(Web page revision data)
◆ ◆ ◆
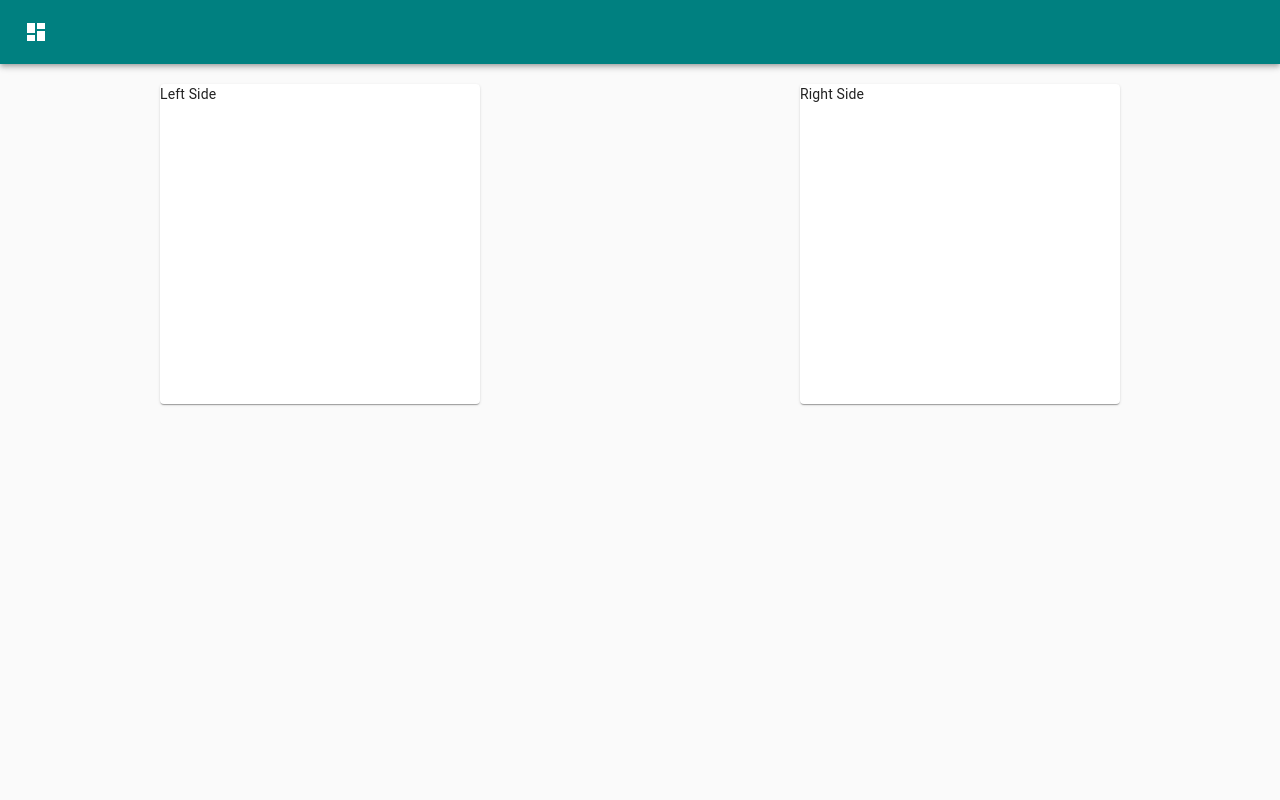
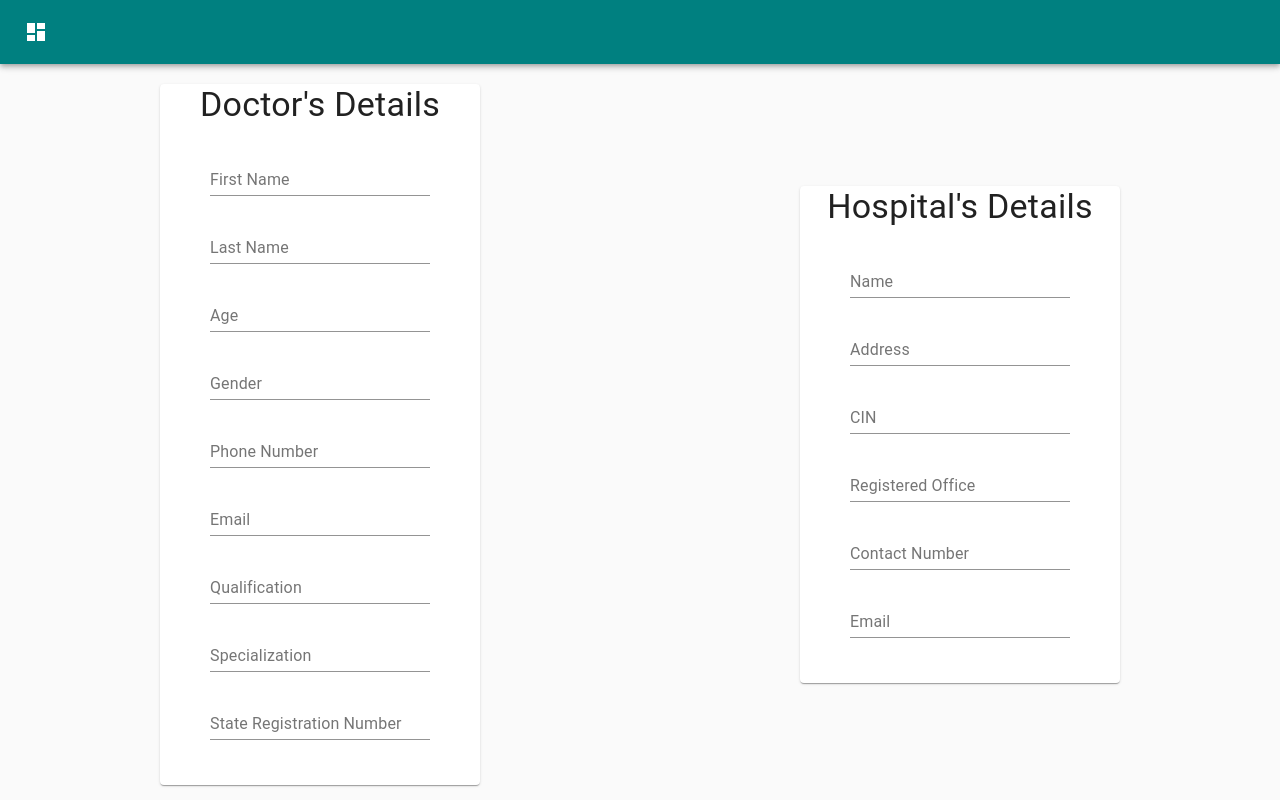
Before and after one commit to Sasha411/Voice_Prescription, a React (Create React App) app: page /profile in a window 1280 px wide. Built offline with nearby package versions, Linux system fonts and the light colour scheme.

Commit message:
Complete Profile

```diff
--- a/src/components/profile/Profile.js
+++ b/src/components/profile/Profile.js
@@ -1,4 +1,4 @@
-import { AppBar, CssBaseline, Grid, Hidden, IconButton, makeStyles, Paper, Toolbar } from '@material-ui/core';
+import { AppBar, CssBaseline, Grid, Hidden, IconButton, makeStyles, Paper, TextField, Toolbar, Typography } from '@material-ui/core';
 import React from 'react'
 import MenuIcon from '@material-ui/icons/Menu';
 import DashboardIcon from '@material-ui/icons/Dashboard';
@@ -19,8 +19,13 @@ const useStyles = makeStyles((theme)=> ({
         marginTop: "20px",
     },
     paper: {
-        height: "40vh",
-        width: "25vw",
+        //height: "40vh",
+        //width: "25vw",
+        minWidth: "25vw",
+    },
+    gridItem: {
+        marginTop: "10px",
+        marginBottom: "10px",
     }
 }) )
 
@@ -37,7 +42,14 @@ const Profile = () => {
       const handleDrawerClose = () => {
         setOpen(false);
       };
-
+      //Helper Functions
+      const createGridItem = (item) =>{
+            return (
+                <Grid className={classes.gridItem} item>
+                    <TextField autoComplete label={item}/>
+                </Grid>
+            )
+      }
     //Return
     return (
         <>
@@ -65,14 +77,52 @@ const Profile = () => {
                 alignItems="center"
                 className={classes.mainGrid}
             >
+
                 <Grid item>
                     <Paper className={classes.paper}>
-                        Left Side
+                        <Grid container
+                            direction="column"
+                            justify="flex-end"
+                            alignItems="center"
+                        >
+                            <Grid item>
+                                <Typography variant="h4" gutterBottom>Doctor's Details</Typography>
+                            </Grid>
+                            {createGridItem("First Name")}
+                            {createGridItem("Last Name")}
+                            {createGridItem("Age")}
+                            {createGridItem("Gender")}
+                            {createGridItem("Phone Number")}
+                            {createGridItem("Email")}
+                            {createGridItem("Qualification")}
+                            {createGridItem("Specialization")}
+                            {/* {createGridItem("State Registration Number")} */}
+                            <Grid style={{marginTop: "10px", marginBottom: "45px"}} item>
+                                <TextField label="State Registration Number"/>
+                            </Grid>
+
+                        </Grid>
                     </Paper>
                 </Grid>
                 <Grid item>
                     <Paper className={classes.paper}>
-                        Right Side
+                    <Grid container
+                            direction="column"
+                            justify="flex-end"
+                            alignItems="center"
+                        >
+                            <Grid item>
+                                <Typography variant="h4" gutterBottom>Hospital's Details</Typography>
+                            </Grid>
+                    {createGridItem("Name")}
+                    {createGridItem("Address")}
+                    {createGridItem("CIN")}
+                    {createGridItem("Registered Office")}
+                    {createGridItem("Contact Number")}
+                    <Grid style={{marginTop: "10px", marginBottom: "45px"}} item>
+                        <TextField label="Email"/>
+                    </Grid>
+                    </Grid>
                     </Paper>
                 </Grid>
             </Grid>
```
◆ ◆ ◆
* WHAT IS BEING ASKED:
If a line of the entries contains the string "marginBottom", it counts; report how many such lines there are, as a bare number.

* SOLVED PROBLEM:
3